That’s why news today that a new political action committee was being formed with another laser-specific agenda caught most people off guard.
Former Rep. Tom Tancredo (R-Colo.) has filed the paperwork for a “super” political action committee that can raise unlimited donations to spend for candidates that oppose illegal immigration.
The super PAC is calling itself the American Legacy Alliance. The website flashes a series of questions alongside pictures of white families and children, asking such things as “Will they have use for English in their own country?” and “Fight to preserve your legacy to them” — flashed alongside a picture of a white family.
The website makes it clear that “something and someone” is causing the downfall of the American economy and society. The not so subtle question about English directs the reader as to who to blame.
The ignorance of Tancredo on just how much Latino immigrants, undocumented or otherwise, contribute and have always contributed to our economy is mind-blowing. The sad part is that Tancredo fully believes his own distortions of facts that he has been regurgitating for several years to get people on his side.
If people only knew just how much Latino immigrants contribute to the US economy.
Just today IBISWorld, a nationally recognized independent source of industry and market research, released a report showing that the Latino demographic — of which the undocumented comprise a sizeable portion — are contributing to the profitability of seven specific industry sectors.
By 2016, the Hispanic demographic will comprise 17.8 percent of US residents and, while the nation’s buying power is projected to grow 27.5 percent to $14.7 trillion, the Hispanic population’s buying power is forecast to grow a whopping 48.1 percent to $1.6 trillion.
Hispanics are major purchasers of children’s and infants’ clothing, accounting for about 19.2 percent of industry sales in 2011.
Hispanic men spend 7.0 percent more than non-Hispanic men on clothing on a per capita basis.
Hispanics are 7.0 percent more likely than the general population to own a smartphone, download music online, utilize mobile video, use e-mail and send or receive text messages.
By 2016, Hispanics will contribute roughly $14.0 billion to the car and automobile manufacturing industry, representing annualized growth of 7.4 percent from 2011 to 2016.
Restaurants across all food types have also benefited from the growing Hispanic population. Social factors, such as the tendency to dine out with the entire family, give this group a substantial 11.4 percent share of the single location full-service restaurants industry.

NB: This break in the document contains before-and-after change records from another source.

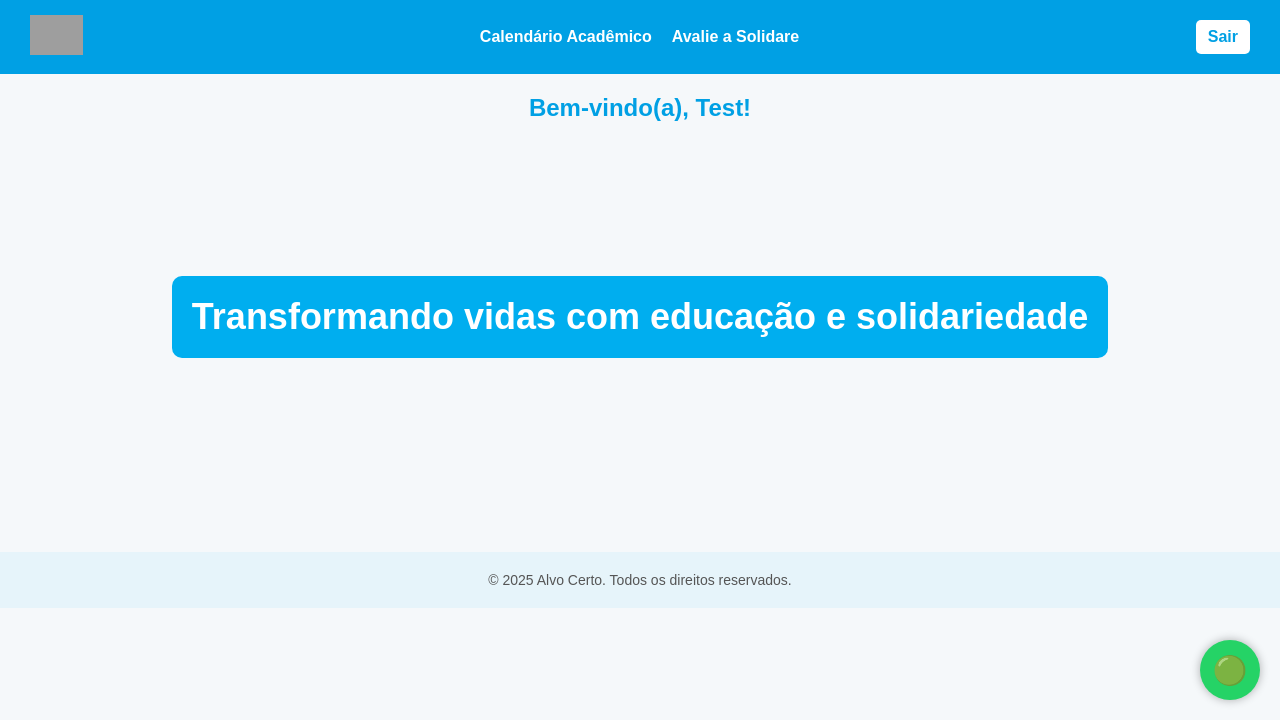
Repository: Guilherme-burle/Portal-do-Aluno-P2
Page: http://localhost/
These files come from the project's save history. The page is drawn as it stood at one moment and after the next save; the edit follows.
The browser window is 1280 px wide. The pictures show the whole page.
Pictures or frames that could not be fetched are drawn as grey boxes. The page is served by the project's application, run on Django 5.2 (PortaldoAluno/manage.py). A made-up administrator, testuser (Test User, test@example.com), is signed in. Other server files are loaded and not shown.

Above is the page before, as saved 2025-05-16 16:50:52.

### PortaldoAluno/Aplicativo/templates/home.html
<!DOCTYPE html>
<html lang="pt-BR">
<head>
  <meta charset="UTF-8">
  <title>Home - Alvo Certo</title>
  <style>
    * {
      box-sizing: border-box;
    }

    body {
      margin: 0;
      font-family: Arial, sans-serif;
      background-color: #f5f8fa;
    }

    header {
      background-color: #00a0e4;
      padding: 15px 30px;
      display: flex;
      align-items: center;
      justify-content: space-between;
      position: sticky;
      top: 0;
      z-index: 1000;
      flex-wrap: wrap;
    }

    .logo img {
      height: 40px;
    }

    nav ul {
      list-style: none;
      margin: 0;
      padding: 0;
      display: flex;
      gap: 20px;
    }

    nav ul li a {
      color: white;
      text-decoration: none;
      font-weight: bold;
      transition: color 0.3s ease;
    }

    nav ul li a:hover {
      color: #ccefff;
    }

    .auth-buttons {
      display: flex;
      gap: 10px;
    }

    .auth-buttons a {
      background-color: white;
      color: #00a0e4;
      padding: 8px 12px;
      border-radius: 5px;
      text-decoration: none;
      font-weight: bold;
    }

    .auth-buttons a:hover {
      background-color: #e6f4fa;
    }

    .banner {
      background-size: cover;
      background-position: center;
      height: 350px;
      display: flex;
      align-items: center;
      justify-content: center;
      color: white;
      text-align: center;
      animation: zoomIn 20s infinite alternate ease-in-out;
    }

    @keyframes zoomIn {
      from {
        background-size: 100%;
      }
      to {
        background-size: 110%;
      }
    }

    .banner h1 {
      background-color: rgb(0, 174, 239);
      padding: 20px;
      border-radius: 10px;
      font-size: 36px;
    }

    .whatsapp-float {
      position: fixed;
      bottom: 20px;
      right: 20px;
      background-color: #25d366;
      color: white;
      border-radius: 50%;
      width: 60px;
      height: 60px;
      display: flex;
      align-items: center;
      justify-content: center;
      font-size: 28px;
      box-shadow: 0 0 10px rgba(0,0,0,0.3);
      z-index: 999;
      text-decoration: none;
    }

    footer {
      background-color: #e6f4fa;
      text-align: center;
      padding: 20px;
      margin-top: 60px;
      font-size: 14px;
      color: #555;
    }

    @media (max-width: 768px) {
      nav ul {
        flex-wrap: wrap;
        gap: 10px;
        margin-top: 10px;
      }

      .auth-buttons {
        margin-top: 10px;
      }

      .banner h1 {
        font-size: 24px;
        padding: 10px;
      }
    }
  </style>
</head>
<body>

  <header>
    <div class="logo">
      <img src="https://i.imgur.com/7H8lMIL.png" alt="Logo Alvo Certo">
    </div>

    <nav>
      <ul>
        {% if user.is_authenticated %}
        <li><a href="{% url 'calendario' %}">Calendário Acadêmico</a></li>
        <li><a href="{% url 'avaliacao' %}">Avalie a Solidare</a></li>
        {% endif %}
      </ul>
    </nav>

    <div class="auth-buttons">
      {% if user.is_authenticated %}
        <a href="{% url 'logout' %}">Sair</a>
      {% else %}
        <a href="{% url 'login' %}">Login</a>
        <a href="{% url 'cadastro' %}">Cadastro</a>
      {% endif %}
    </div>
  </header>

  {% if user.is_authenticated %}
  <h2 style="text-align: center; color: #00a0e4; margin-top: 20px;">
    Bem-vindo(a), {{ user.first_name|default:"usuário" }}!
  </h2>
  {% endif %}

  <section class="banner">
    <h1>Transformando vidas com educação e solidariedade</h1>
  </section>

  <a class="whatsapp-float" href="https://wa.me/5581932514480" target="_blank" title="Fale conosco no WhatsApp">
    🟢
  </a>

  <footer>
    © 2025 Alvo Certo. Todos os direitos reservados.
  </footer>

</body>
</html>

### PortaldoAluno/Aplicativo/decorators.py
from django.shortcuts import redirect

def login_required(view_func):
    def wrapper(request, *args, **kwargs):
        if not request.user.is_authenticated:
            return redirect('login')
        return view_func(request, *args, **kwargs)
    return wrapper

### PortaldoAluno/Aplicativo/views.py
from django.contrib.auth import logout
from django.contrib.auth.models import User
from django.shortcuts import render, redirect, get_object_or_404
from django.contrib.auth import authenticate, login as auth_login
from .models import Aluno, Avaliacao, EventoCalendario
from django.contrib import messages
from django.urls import reverse
from .decorators import login_required
from django.contrib.auth.hashers import make_password
from datetime import datetime
from datetime import date

@login_required
def home(request):
    return render(request, 'home.html')

@login_required
def home_adm(request):
    alunos = Aluno.objects.all()
    return render(request, 'homeadm.html', {'alunos': alunos})

def cadastro(request):
    if request.method == 'POST':
        nome = request.POST.get('nome')
        email = request.POST.get('email')
        senha = request.POST.get('senha')
        is_admin = request.POST.get('is_admin') == 'on'

        print(f"Nome: {nome}")
        print(f"E-mail: {email}")
        print(f"Senha: {senha}")
        print(f"Administrador: {is_admin}")

        if User.objects.filter(email=email).exists():
            return render(request, 'cadastro.html', {'mensagem': 'E-mail já está em uso.'})

        try:
            user = User.objects.create_user(
                username=email,
                email=email,
                password=senha,
                first_name=nome,
                is_superuser=is_admin,
                is_staff=is_admin
            )
            user.save()

            print(f"Usuário {user.username} cadastrado com sucesso!")

            return redirect('login')

        except Exception as e:
            print(f"Erro ao criar o usuário: {e}")
            return render(request, 'cadastro.html', {
                'mensagem': 'Erro ao cadastrar o usuário. Tente novamente.',
                'tipo_mensagem': 'error'
            })

    return render(request, 'cadastro.html')

def login(request):
    if request.method == 'POST':
        username = request.POST.get('username')
        password = request.POST.get('password')

        print(f"Username: {username}, Password: {password}")
        user = authenticate(request, username=username, password=password)

        if user:
            print("Usuário autenticado!")
            auth_login(request, user)
            return redirect('homeadm') if user.is_staff else redirect('home')
        else:
            print("Dados inválidos")
            return render(request, 'login.html', {'erro': 'Credenciais inválidas'})

    return render(request, 'login.html')

@login_required
def logout_view(request):
    logout(request)
    return redirect('home')

@login_required
def add_aluno(request):
    if request.method == 'POST':
        nome = request.POST.get('nome')
        data_nascimento = request.POST.get('data_nascimento')
        escolaridade = request.POST.get('escolaridade')
        turno = request.POST.get('turno')
        escola = request.POST.get('escola')
        endereco = request.POST.get('endereco')
        bairro = request.POST.get('bairro')
        telefone = request.POST.get('telefone')
        curso = request.POST.get('curso')

        if not all([nome, data_nascimento, escolaridade, turno, escola, endereco, bairro, telefone, curso]):
            return render(request, 'add.html', {'erro': 'Todos os campos são obrigatórios'})

        aluno = Aluno.objects.create(
            nome=nome,
            data_nascimento=data_nascimento,
            escolaridade=escolaridade,
            turno=turno,
            escola=escola,
            endereco=endereco,
            bairro=bairro,
            telefone=telefone,
            curso=curso,
        )

        aluno.save()

        messages.success(request, 'Aluno cadastrado com sucesso!')
        return render(request, 'add.html')

    return render(request, 'add.html')

@login_required
def ver(request):
    alunos = Aluno.objects.all()

    return render(request, 'ver.html', {'alunos': alunos})

@login_required
def deletar_alunos(request, aluno_id):
    aluno = get_object_or_404(Aluno, id=aluno_id)
    aluno.delete()
    return redirect(request.META.get('HTTP_REFERER', 'ver'))

@login_required
def editar_alunos(request, aluno_id):
    aluno = get_object_or_404(Aluno, id=aluno_id)

    if request.method == 'POST':
        nome = request.POST.get('nome')
        data_nascimento = request.POST.get('data_nascimento')
        escolaridade = request.POST.get('escolaridade')
        turno = request.POST.get('turno')
        escola = request.POST.get('escola')
        endereco = request.POST.get('endereco')
        bairro = request.POST.get('bairro')
        telefone = request.POST.get('telefone')
        curso = request.POST.get('curso')

        alterado = (
            nome != aluno.nome or
            data_nascimento != str(aluno.data_nascimento) or
            escolaridade != aluno.escolaridade or
            turno != aluno.turno or
            escola != aluno.escola or
            endereco != aluno.endereco or
            bairro != aluno.bairro or
            telefone != aluno.telefone or
            curso != aluno.curso
        )

        if alterado:
            aluno.nome = nome
            aluno.data_nascimento = data_nascimento
            aluno.escolaridade = escolaridade
            aluno.turno = turno
            aluno.escola = escola
            aluno.endereco = endereco
            aluno.bairro = bairro
            aluno.telefone = telefone
            aluno.curso = curso
            aluno.save()
            messages.success(request, 'Informações atualizadas com sucesso!')
        else:
            messages.error(request, 'Você precisa alterar alguma informação.')

    return render(request, 'editar.html', {'aluno': aluno})

@login_required
def avaliar_solidare(request):
    if request.method == 'POST':
        pergunta_1 = request.POST.get('pergunta_1')
        pergunta_2 = request.POST.get('pergunta_2')
        pergunta_3 = request.POST.get('pergunta_3')
        sugestao = request.POST.get('sugestao', '')

        if not all([pergunta_1, pergunta_2, pergunta_3]):
            messages.error(request, 'Responda todos os campos.')
            return render(request, 'avaliacao.html')

        Avaliacao.objects.create(
            pergunta_1=pergunta_1,
            pergunta_2=pergunta_2,
            pergunta_3=pergunta_3,
            sugestao=sugestao
        )
        messages.success(request, 'Avaliação enviada com sucesso!')

    return render(request, 'avaliacao.html')

@login_required
def calendario(request):
    hoje = date.today()
    eventos = EventoCalendario.objects.filter(user=request.user).order_by('data')
    meses = ["Janeiro", "Fevereiro", "Março", "Abril", "Maio", "Junho", "Julho", "Agosto", "Setembro", "Outubro", "Novembro", "Dezembro"]
    dias_semana = ["Dom", "Seg", "Ter", "Qua", "Qui", "Sex", "Sab"]
    contexto = {
        'meses': meses,
        'dias_semana': dias_semana,
        'eventos': eventos,
        'ano_atual': hoje.year,
        'mes_atual': hoje.month - 1
    }
    return render(request, 'calendario.html', contexto)

@login_required
def add_eventos(request):
    data = request.GET.get('data')

    if request.method == 'POST':
        nome = request.POST.get('nome')
        descricao = request.POST.get('descricao')


        if nome and data:
            EventoCalendario.objects.create(nome=nome, data=data, descricao=descricao, user=request.user)
            from django.contrib import messages
            messages.success(request, "Evento adicionado com sucesso!")
            return redirect('calendario')
        else:
            return render(request, 'add_eventos.html', {'erro': 'Dados incompletos.', 'data': data})

    if not data:
        return render(request, 'erro.html', {'mensagem': 'Data não informada.'})

    return render(request, 'add_eventos.html', {'data': data})

### PortaldoAluno/projeto/urls.py
"""
URL configuration for portal project.

The `urlpatterns` list routes URLs to views. For more information please see:
    https://docs.djangoproject.com/en/5.2/topics/http/urls/
Examples:
Function views
    1. Add an import:  from my_app import views
    2. Add a URL to urlpatterns:  path('', views.home, name='home')
Class-based views
    1. Add an import:  from other_app.views import Home
    2. Add a URL to urlpatterns:  path('', Home.as_view(), name='home')
Including another URLconf
    1. Import the include() function: from django.urls import include, path
    2. Add a URL to urlpatterns:  path('blog/', include('blog.urls'))
"""
from django.contrib import admin
from django.urls import path, include

urlpatterns = [
    path('admin/', admin.site.urls),
    path('', include('Aplicativo.urls')),
]

### PortaldoAluno/Aplicativo/urls.py
from django.urls import path
from . import views

urlpatterns = [
    path('', views.home, name='home'),
    path('login/', views.login, name='login'),
    path('logout/', views.logout_view, name='logout'),
    path('cadastro/', views.cadastro, name='cadastro'),
    path('add/', views.add_aluno, name='add'),
    path('homeadm/', views.home_adm, name='homeadm'),
    path('ver/', views.ver, name='ver'),
    path('ver/<int:aluno_id>/deletar', views.deletar_alunos, name='deletar'),
    path('ver/<int:aluno_id>/editar', views.editar_alunos, name='editar'),
    path('avaliacao/', views.avaliar_solidare, name='avaliacao'),
    path('calendario/', views.calendario, name='calendario'),
    path('add_eventos/', views.add_eventos, name='add_eventos'),
]

After the next save:
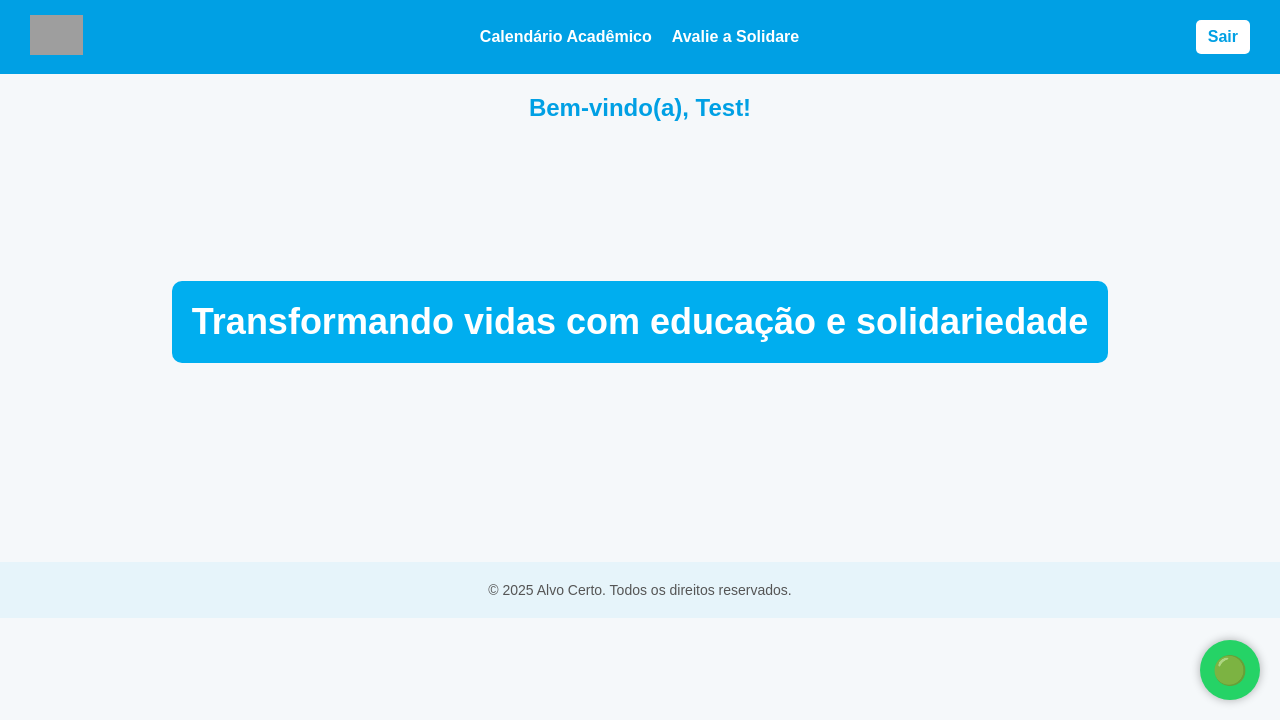
Saved 12 s later.
--- a/PortaldoAluno/Aplicativo/templates/home.html
+++ b/PortaldoAluno/Aplicativo/templates/home.html
@@ -70,7 +70,7 @@
     .banner {
       background-size: cover;
       background-position: center;
-      height: 350px;
+      height: 360px;
       display: flex;
       align-items: center;
       justify-content: center;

From 2011 to 2016, Hispanic contribution to the credit card processing and money transferring industries will grow at an annualized rate of 7.2 percent, faster than the industry’s revenue growth.
From these statistical facts and projections, it’s clear the role of Latinos, regardless of citizenship, is and will continue to be a vital component on strengthening the health of the US economy.
Unfortunately, if Tancredo and others like have their way, the American people will never know the truth — until it proves to be too late for our economy.